The Desert Foxes' performances were a shining light in a dark World Cup for African teams.
Germany's Shkodran Mustafi, right, and Algeria's El Arbi Hillel Soudani go for a header during the World Cup round of 16 soccer match between Germany and Algeria at the Estadio Beira-Rio in Porto Alegre, Brazil, Monday, June 30, 2014. Fabrizio Bensch / AP Photo
Germany's Shkodran Mustafi, right, and Algeria's El Arbi Hillel Soudani go for a header during the World Cup round of 16 soccer match between Germany and Algeria at the Estadio Beira-Rio in Porto Alegre, Brazil, Monday, June 30, 2014. Fabrizio Bensch / AP Photo

PORTO ALEGRE // There was crass talk this week that Africa had used up all its World Cup credit four years ago. How else should we explain this summer’s wretched performances by Cameroon, the all-too-predictable capitulation by Ivory Coast, the ridiculous live coverage of US$3 million being transported to the Ghanaian team to pay appearance fees or the threats of a training boycott by Nigeria ahead of their last-16 tie with France?

Yet finally – heroically – Algeria provided a positive to remember about Africa’s involvement in this absorbing tournament in Brazil. After becoming the first side from their continent to score four times in a World Cup match and then progressing to the knock-out stages for the first time in their history, Vahid Halilhodzic’s team added another memorable achievement with a superhuman effort against a Germany side many expect to lift the trophy on July 13.

For the latest reports, comment and reaction from Brazil, visit thenational.ae/worldcup

On Monday, under the cold night sky of Porto Alegre, the Desert Foxes did not rely on cunning as they stood toe-to-toe with one of the world’s great footballing juggernauts. They instead showed the age-old characteristics of all teams deserving of unerring respect: spirit, determination, belief and and an ability to, together, transform into more than the sum of their parts.

There is no shame in the fact the Arab world’s only representatives lost – 2-1 after extra time. Instead there should be great pride in the way they played. This is a team that throughout the line-up, from goalkeeper Rais Mbolhi to forward El Arabi Soudani, proved their conviction and confirmed they deserved to be among the last 16 teams at this World Cup.

Were it not for a frustrating lack of finishing in the opening 20 minutes, Algeria could have pulled off a win that would have been impossible to call undeserved.

They swarmed the pitch, they poked and probed, they regularly outpaced their superior opponents before eventually falling to two extra-time goals.

Yet never let it be said they ran out of steam. Even as the referee was putting his whistle to his lips after 120 minutes, Algeria were rampaging forward to fire an unstoppable drive past Manuel Neuer.

Sure, they go home, but they do so with their heads held high and a bright future beckoning. Madjid Bougherra, the country’s captain, was already talking of winning the African Cup of Nations in 2015 and so well he should be.

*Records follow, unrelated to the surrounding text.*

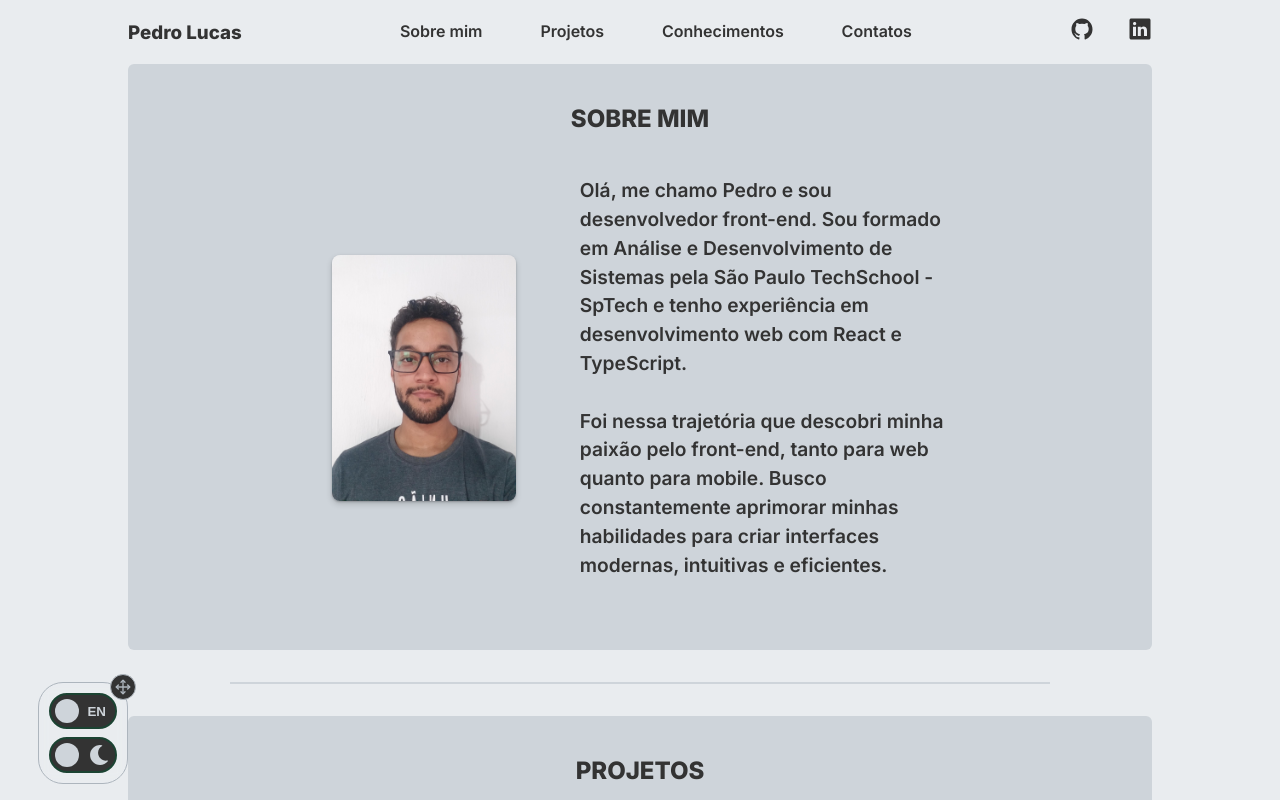
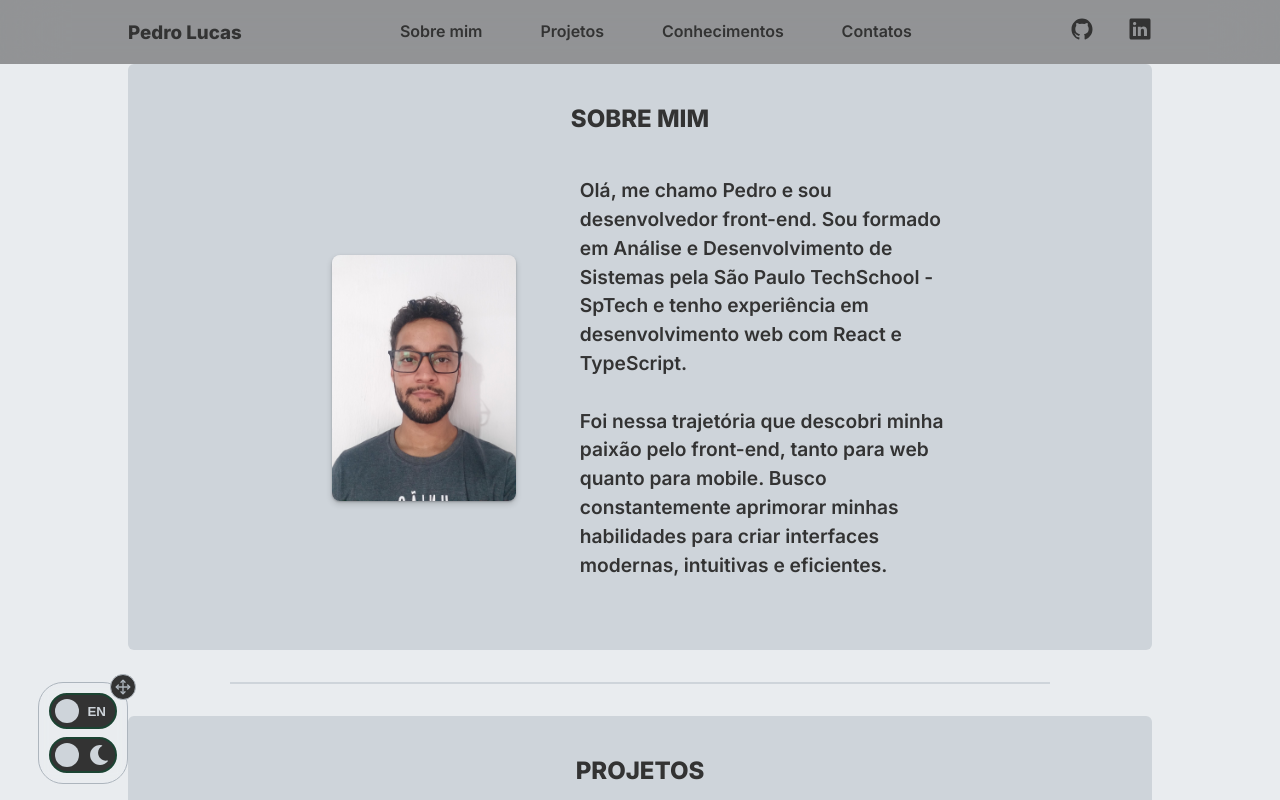
Before and after one commit to pedro-pl/portifolio, a React (Vite) app: page / in a window 1280 px wide. Shown: the top 800 px of the page. Built offline with nearby package versions, Linux system fonts and the light colour scheme.

Commit message:
fix: corringindo menu mobile

```diff
--- a/src/components/Header/components/Desktop/index.tsx
+++ b/src/components/Header/components/Desktop/index.tsx
@@ -8,7 +8,7 @@ export function DesktopHeader(){
           duration: 800,
           delay: 0,
           smooth: 'easeInOutQuart',
-          offset: sectionName === 'projetos' ? 0 : -80
+          offset: sectionName === 'projetos' ? -50 : -80
         });
     };
 
--- a/src/components/Header/components/Mobile/MobileMenu/styles.ts
+++ b/src/components/Header/components/Mobile/MobileMenu/styles.ts
@@ -9,14 +9,14 @@ export const Container = styled.div<IsOpenProps>`
     flex-direction: column;
     width: 60vw;
     height: 100vh;
-    position: fixed;
     top: 0;
     right: ${props => props.$isOpen ? "0%" : "-200%"};
     transition: 0.3s;
-    backdrop-filter: blur(30px);
-    z-index: 998;
-    box-shadow: 0 3px 6px #00000029, 0 1px 2px #0000003b;
+    background: ${props => props.theme['background']};
+    box-shadow: 60px 20px 100px rgb(0, 0, 0), 20px -20px 100px rgb(0, 0, 0);
+    z-index: 999;
     gap: 2.5rem;
+    position: fixed;
 
     svg {
         color: #fff;
--- a/src/components/Header/styles.ts
+++ b/src/components/Header/styles.ts
@@ -1,7 +1,7 @@
 import styled from "styled-components";
 
 interface ContainerProps {
-    $scrolled: boolean;
+    $scrolled: boolean
 }
 
 export const Container = styled.header<ContainerProps>`
@@ -12,10 +12,9 @@ export const Container = styled.header<ContainerProps>`
     align-items: center;
     position: fixed;
     padding: 0 5%;
-    z-index: 999;
-    background: ${props => props.$scrolled ? 'rgba(0, 0, 0, 0.4)' : 'transparent'};
-    box-shadow: ${props => props.$scrolled ? '0 2px 4px rgba(0,0,0,0.3)' : 'none'};
-    backdrop-filter: ${props => props.$scrolled ? "blur(20px)" : "none"};
+    z-index: 997;
+    backdrop-filter: blur(30px);
+    background: rgba(15, 15, 15, 0.4);
 
     @media (max-height: 650px){
         margin-top: 1rem;
```
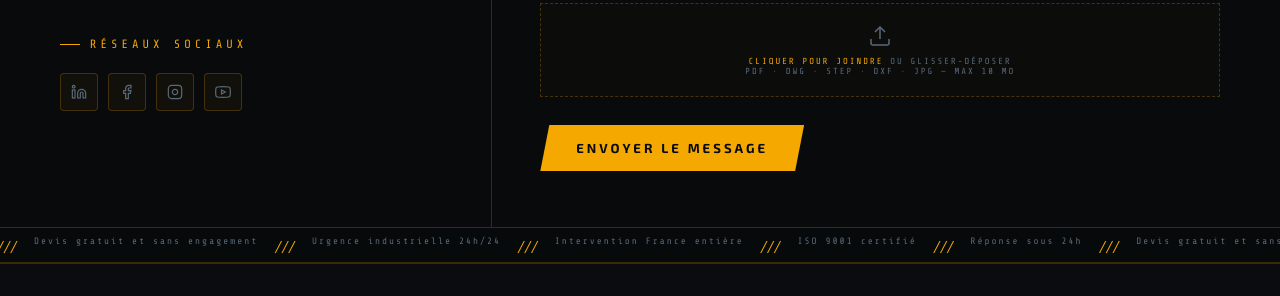
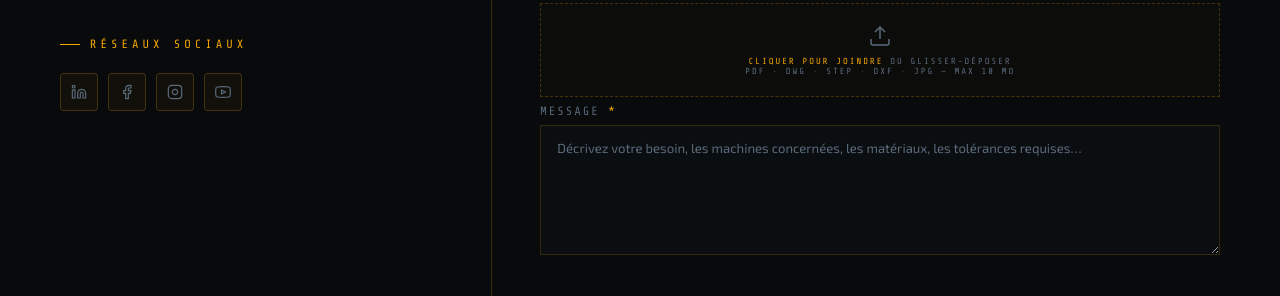
Before and after one commit to typikstudio/Inofer, a plain HTML site: page contact.html in a window 1280 px wide. Shown: the part 845-1141 px from the top of the page. Drawn offline with nearby package versions, Linux system fonts and the light colour scheme.

Commit message:
Update contact.html

```diff
--- a/contact.html
+++ b/contact.html
@@ -328,6 +328,10 @@ footer{position:relative;z-index:2;background:linear-gradient(180deg,#0a0c0f,#06
              <p><span id="texte-fichier">Cliquer pour joindre</span> ou glisser-déposer<br>PDF · DWG · STEP · DXF · JPG — Max 10 Mo</p>
              <p class="file-name" id="file-name"></p>
            </div>
+             <div class="form-group">
+             <label class="form-label">Message <span class="req">*</span></label>
+             <textarea class="form-input form-textarea" name="message" placeholder="Décrivez votre besoin, les machines concernées, les matériaux, les tolérances requises…" required></textarea>
+           </div>
          </div>
          <div class="form-submit">
            <button type="submit" class="btn-submit">Envoyer le message</button>
```
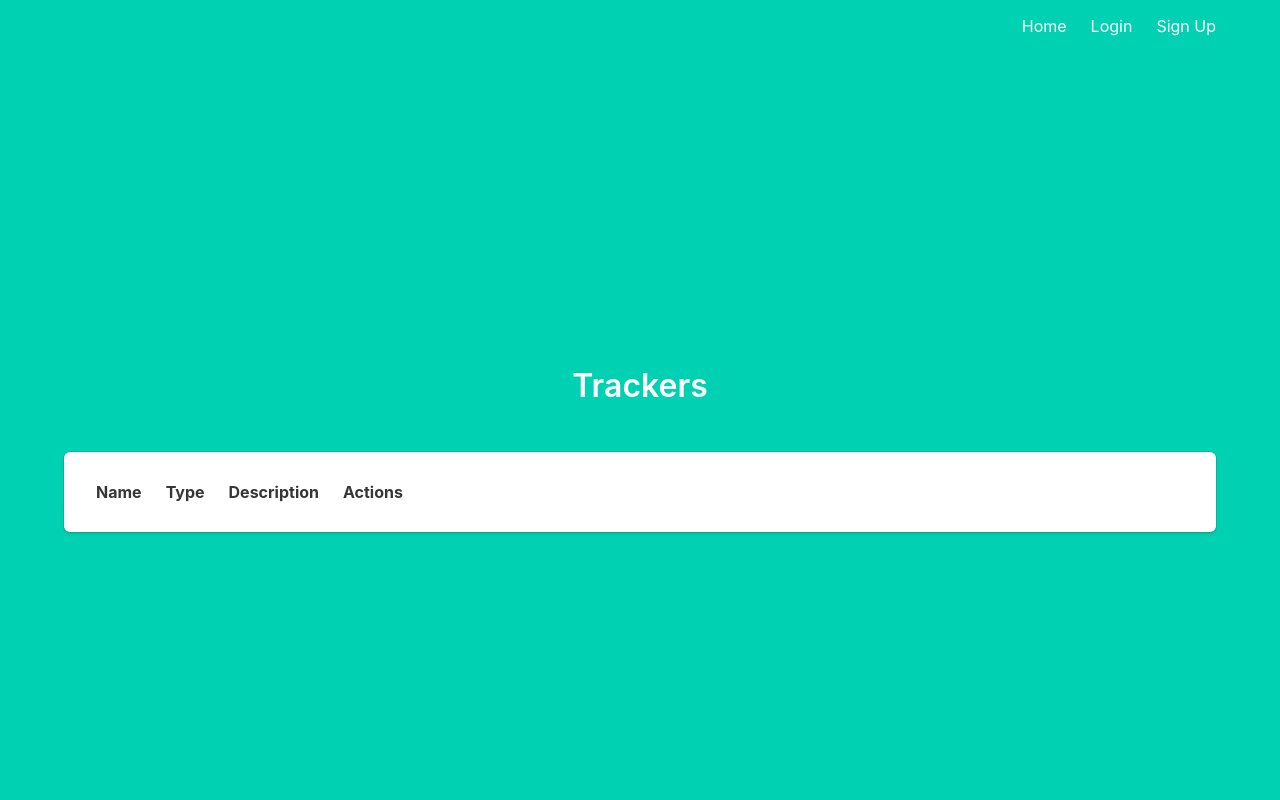
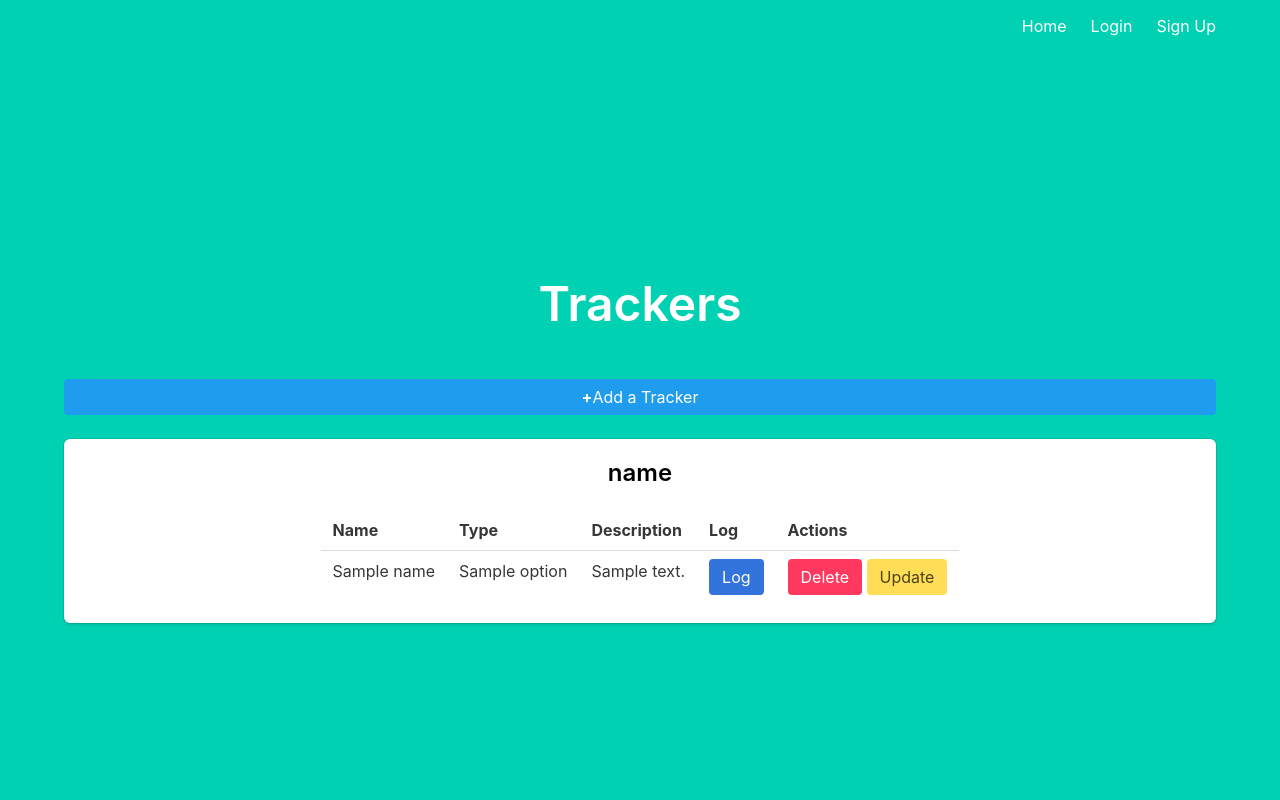
Before and after one commit to srijan789/Project, a Flask app: template templates/dashboard.html in a window 1280 px wide. Run offline with Flask 2, Linux system fonts and the light colour scheme; the template is opened without the code that fills it: most values are stand-ins (such as "Sample title", 1, 10 or a date in 2020); lists and menus that the app fills with data are empty.

Commit message:
made some progress

```diff
--- a/main.py
+++ b/main.py
@@ -16,7 +16,7 @@ app.config["SESSION_PERMANENT"] = False
 app.config["SESSION_TYPE"] = "filesystem"
 Session(app)
 
-groups = ['Chest', 'Triceps', 'Abs', 'Back', 'Biceps', 'Shoulders', 'Cardio']
+group_options = ['Chest', 'Triceps', 'Abs', 'Back', 'Biceps', 'Shoulders', 'Cardio']
 
 
 
@@ -119,9 +119,12 @@ def index():
             return render_template("login.html")
 
 
-
 @app.route('/dashboard')
 def dashboard():
+
+    if 'user' not in session:
+        return redirect(url_for('index'))
+
     username = session['user']
 
     uid = user.query.filter_by(username = username).first().id
@@ -136,7 +139,26 @@ def dashboard():
     print(trackers)
     print(groups.keys(), groups)
 
-    return render_template("dashboard.html")
+    return render_template("dashboard.html", groups = groups)
+
+@app.route('/add_tracker', methods = ['GET', 'POST'])
+def add_tracker():
+    if 'user' not in session:
+        return redirect(url_for('index'))
+
+    if request.method == "GET":
+        username = session['user']
+
+        user_groups = []
+        user_groups.append(group_options)
+
+        uid = user.query.filter_by(username = username).first().id
+        trackers = tracker.query.filter_by(u_id = uid).all()
+        for t in trackers:
+            if t.group not in user_groups:
+                user_groups.append(t.group)
+
+        return redirect("add_tracker.html")
 
 if __name__ == "__main__":
     app.debug = True
--- a/templates/dashboard.html
+++ b/templates/dashboard.html
@@ -2,22 +2,48 @@
 {% block body %}
 
 <div class="section">
-    <h1 class="title">Trackers</h1>
+    <h1 class="title is-1">Trackers</h1>
     </div>
 
+<div class="block">
+    <a href="/add_tracker" class="button is-info is-fullwidth"> <strong>+</strong> Add a Tracker</a>
+</div>
 
-{% for group in group.keys() %}
+{% for group in groups.keys() %}
+
+
 
 <div class="box">
-<table class="table">
+    <div class="block">
+        <h1 class="title is-4" style="color: black;">{{ group }}</h1>
+      </div>
+
+<table class="table", style="margin-left: auto;
+margin-right: auto;">
     <thread>
         <tr>
             <th>Name</th>
             <th>Type</th>
             <th>Description</th>
+            <th>Log</th>
             <th>Actions</th>
         </tr>
-    </thread>
+</thread>
+
+{% for tracker in groups[group] %}
+
+<tr>
+    <td>{{tracker.name}}</td>
+    <td>{{tracker.option}}</td>
+    <td>{{tracker.description}}</td>
+    <td><a class="button is-link" href="/log">Log</a></td>
+    <td><a class="button is-danger" href="/delete">Delete</a>
+    <a class="button is-warning" href="/update">Update</a></td>
+</tr>
+
+
+
+{% endfor %}
 
 </table>
 </div>
--- a/templates/layout.html
+++ b/templates/layout.html
@@ -6,7 +6,7 @@
     <meta charset="utf-8">
     <meta http-equiv="X-UA-Compatible" content="IE=edge">
     <meta name="viewport" content="width=device-width, initial-scale=1">
-    <title>Flask Auth Example</title>
+    <title>Workout Tracker</title>
     <link rel="stylesheet" href="https://cdnjs.cloudflare.com/ajax/libs/bulma/0.7.2/css/bulma.min.css" />
 </head>
 
@@ -16,8 +16,8 @@
         <div class="hero-head">
             <nav class="navbar">
                 <div class="container">
+                    <div id="navbarMenuHeroA" class="navbar-menu">
 
-                    <div id="navbarMenuHeroA" class="navbar-menu">
                         <div class="navbar-end">
                             <a href="{{ url_for('index') }}" class="navbar-item">
                                 Home
@@ -31,6 +31,9 @@
                             </a>
                             {% endif %}
                             {% if session['user'] %}
+                            <a href="/add_tracker" class="navbar-item">
+                                Add Tracker
+                            </a>
                             <a href="{{ url_for('logout') }}" class="navbar-item">
                                 Logout
                             </a>
--- a/templates/login.html
+++ b/templates/login.html
@@ -1,7 +1,7 @@
 {% extends "layout.html" %} {% block body %}
 
 <div class="section">
-  <h1 class="title">Log In</h1>
+  <h1 class="title is-1">Log In</h1>
 </div>
 
 <div class="container">
--- a/templates/signup.html
+++ b/templates/signup.html
@@ -2,7 +2,7 @@
 
 
 <div class="section">
-    <h1 class="title">Sign Up</h1>
+    <h1 class="title is-1">Sign Up</h1>
     </div>
 
 
--- a/templates/userexists.html
+++ b/templates/userexists.html
@@ -4,6 +4,6 @@
 <img src="/static/userexists.jpg">
 
 
-<div><button onclick="history.back()">Go Back</button></div>
+<div><button class="button" onclick="history.back()">Go Back</button></div>
 
 {% endblock %}
```
Also changed, not shown: templates/add_tracker.html (added, +10 -0 lines), 2 other files.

If Algeria continue to show the passion and persistence they produced in Porto Alegre, they will arrive in Morocco as favourites. And surely leave as champions.

gmeenaghan@thenational.ae

Follow us on Twitter at SprtNationalUAE

Published: July 1, 2014 04:00 AM

SHARE

Editor's Picks
NEWSLETTERS
Sign up to:

* Please select one